Bioflavonoids may show promise in the reduction of dental caries. - GreenMedInfo Summary
The effects of selected dietary bioflavonoid supplementation on dental caries in young rats fed a high-sucrose diet.
J Med Food. 2007 Dec;10(4):694-701. PMID: 18158843

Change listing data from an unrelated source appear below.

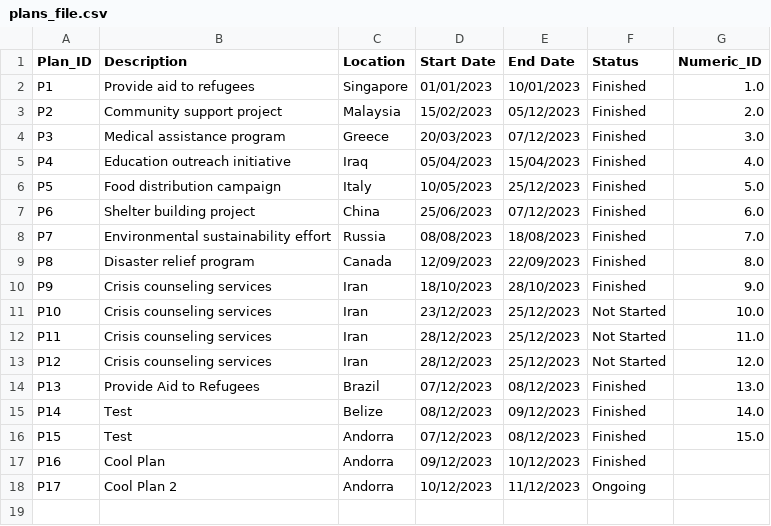
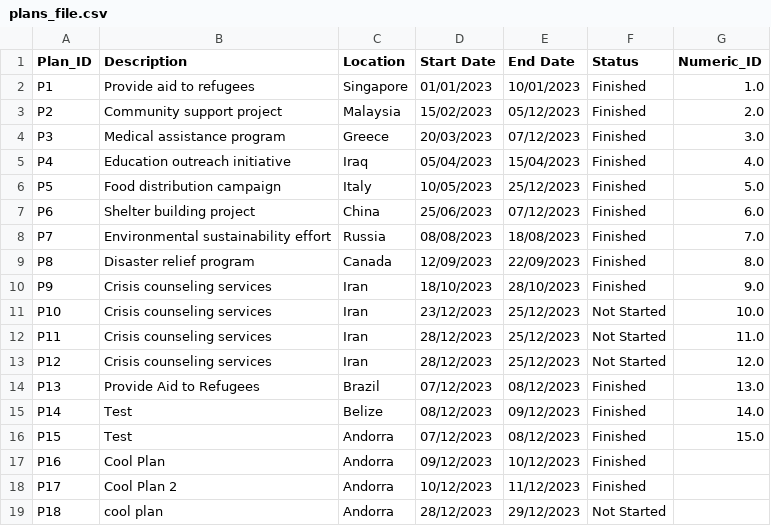
Before and after one commit to devangovind/intro-programming, a CSV file: classes/plans_file.csv, drawn as a sheet.

```diff
--- a/classes/plans_file.csv
+++ b/classes/plans_file.csv
@@ -17,2 +17,3 @@ P15,Test,Andorra,07/12/2023,08/12/2023,Finished,15.0
 P16,Cool Plan,Andorra,09/12/2023,10/12/2023,Finished,
-P17,Cool Plan 2,Andorra,10/12/2023,11/12/2023,Ongoing,
+P17,Cool Plan 2,Andorra,10/12/2023,11/12/2023,Finished,
+P18,cool plan,Andorra,28/12/2023,29/12/2023,Not Started,
```
Also changed, not shown: classes/camps_file.csv, classes/resources.csv, 15 other files.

Full Citation: "Recent evidence suggests that certain bioflavonoids reduce dental caries and cariogenic bacteria incidence. The present study evaluates two separate, but related, dietary trials -- trial 1, 0.09%, 0.18%, 0.36%, and 0.72% dietary naringenin (NAR) supplementation; and trial 2, 0.57% dietary rutin (R), quercetin (Q), and naringin (N) supplementation-on dental caries formation in 40 different male albino rats, at the expense of dextrose, for periods of 42 days. All rats were fed 40% sucrose. In dietary trial 1, rats were evaluated for dental caries, dental plaque accumulation, and saliva flow rates using oneway analysis of variance, post hoc Tukey's test, Kruskal-Wallis test, and Spearman's correlations. In dietary trial 2, rats were evaluated for occlusal dental caries only using a Kruskal-Wallis H test and analysis of variance. A 5% level of statistical significance was adopted throughout. In dietary trial 1, NAR showed a statistically significant effect on dental caries, plaque, and saliva flow rate reduction compared with the control group (P < .05-.01). An inverse dose-dependent relationship was established among the NAR experimental groups and control group. Dietary NAR supplementation significantly reduced dental caries formation, possibly because of reduced dental plaque accumulation. In dietary trial 2, statistically significant reductions in occlusal caries were observed for R, Q, and N in the maxillary molars and for Q and N in the mandibular molars compared with the control group (P < .05). Significant associations were observed among the experimental groups and maxillary (P < .05) and mandibular (P < .01) occlusal dental caries. Hence, selected bioflavonoids may show promise as an alternative means of reducing dental caries."